October 2, 2020

Mandatory COVID Vaccinations: There is No Vaccine Against Legal Risk

by Janay Stevens, Esq. & Michael Griffaton, Esq., Vorys, Sater, Seymour and Pease LLP

At some point, there will be a vaccine for COVID-19. For employers, the question becomes whether they can require their employees to get vaccinated as a condition of employment once a COVID vaccine is available. The answer is generally yes, but employers must be aware of the potential legal risks and practical considerations in mandating vaccination for their workforce.

In 1905, during a smallpox outbreak, the United States Supreme Court upheld a state law permitting localities to require vaccination. In Jacobson v. Massachusetts, the Supreme Court held that “a community has the right to protect itself against an epidemic of disease which threatens the safety of its members, including by enact[ing] quarantine laws and health laws of every description.” Numerous courts have used Jacobson to uphold government actions relating to COVID-19 against challenges. As one court explained, "Jacobson instructs that all constitutional rights may be reasonably restricted to combat a public health emergency." Additionally, courts have regularly upheld employers’ requirements that health care workers get the flu vaccine.

Even though courts have upheld mandatory vaccination policies, employees still may request religious and medical accommodations. In turn, employers must at least consider whether such an accommodation is feasible.

Under Title VII, if an employer receives notice that an employee’s “sincerely held religious belief” prevents them from taking the vaccine, the employer generally must provide reasonable accommodation. A personal anti-vaccination belief usually will not support a “sincerely held religious belief.”

Even if an employee does have a religious opposition to getting the COVID-19 vaccine, the employer can still deny the accommodation if it would pose an “undue hardship.” An “undue hardship” for religious accommodation means that the accommodation would impose "more than de minimis cost" to the operation of the employer’s business. This is a lower standard than under the Americans with Disabilities Act. Under the ADA, an employee may be entitled to an exemption from a mandatory vaccination requirement based on a disability that prevents them from taking the vaccine. This would be a reasonable accommodation barring undue hardship (i.e., significant difficulty or expense).

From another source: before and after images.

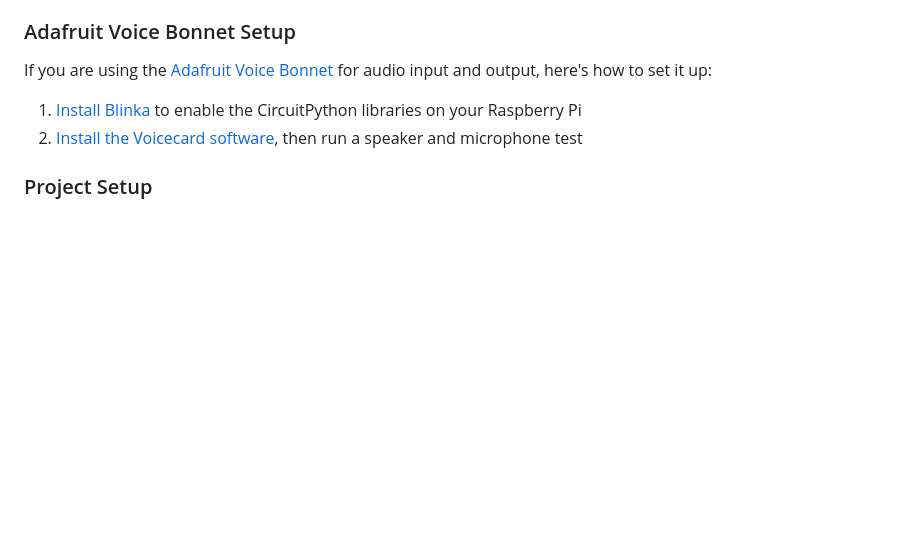
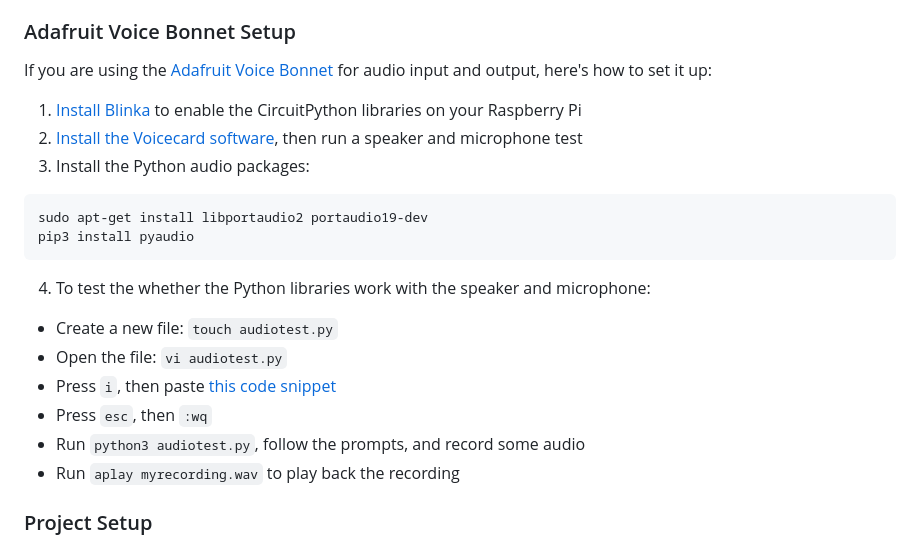
Before and after one commit to yeutterg/speech-to-speech-smart-speaker, a Markdown page: README.md, the part around the change. Drawn GitHub-style; blank space fills up the shorter version.

Commit message:
add voice bonnet python instructions

````diff
--- a/README.md
+++ b/README.md
@@ -43,6 +43,20 @@ If you are using the [Adafruit Voice Bonnet](https://www.adafruit.com/product/47
 
 1. [Install Blinka](https://learn.adafruit.com/circuitpython-on-raspberrypi-linux/installing-circuitpython-on-raspberry-pi) to enable the CircuitPython libraries on your Raspberry Pi
 2. [Install the Voicecard software](https://learn.adafruit.com/adafruit-voice-bonnet/audio-setup), then run a speaker and microphone test
+3. Install the Python audio packages:
+
+```bash
+sudo apt-get install libportaudio2 portaudio19-dev
+pip3 install pyaudio
+```
+
+4. To test the whether the Python libraries work with the speaker and microphone:
+* Create a new file: ```touch audiotest.py```
+* Open the file: ```vi audiotest.py```
+* Press ```i```, then paste [this code snippet](https://arc.net/l/quote/hhdfvhiv)
+* Press ```esc```, then ```:wq```
+* Run ```python3 audiotest.py```, follow the prompts, and record some audio
+* Run ```aplay myrecording.wav``` to play back the recording
 
 ### Project Setup
 
````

Whether an employee who has a sensitivity to a vaccine is “disabled” for purposes of the ADA is currently unclear. Employers should note that state civil rights laws may provide greater protection than the ADA. But assuming that an employee is disabled, the employer can deny the accommodation by showing, as the Supreme Court explained, “special (typically case-specific) circumstances that demonstrate undue hardship in the particular circumstances.”

The U.S. Equal Employment Opportunity Commission, which enforces Title VII and the ADA, has classified COVID-19 as a “direct threat” under the ADA. This means that an individual with the virus poses a “significant risk of substantial harm” to others in the workplace which has permitted employers to require medical testing and screening that the ADA usually prohibits. Employers will need to wait to see how the EEOC views a mandatory COVID-19 vaccine as well as whether federal and state agencies issue guidance on workplace vaccination policies.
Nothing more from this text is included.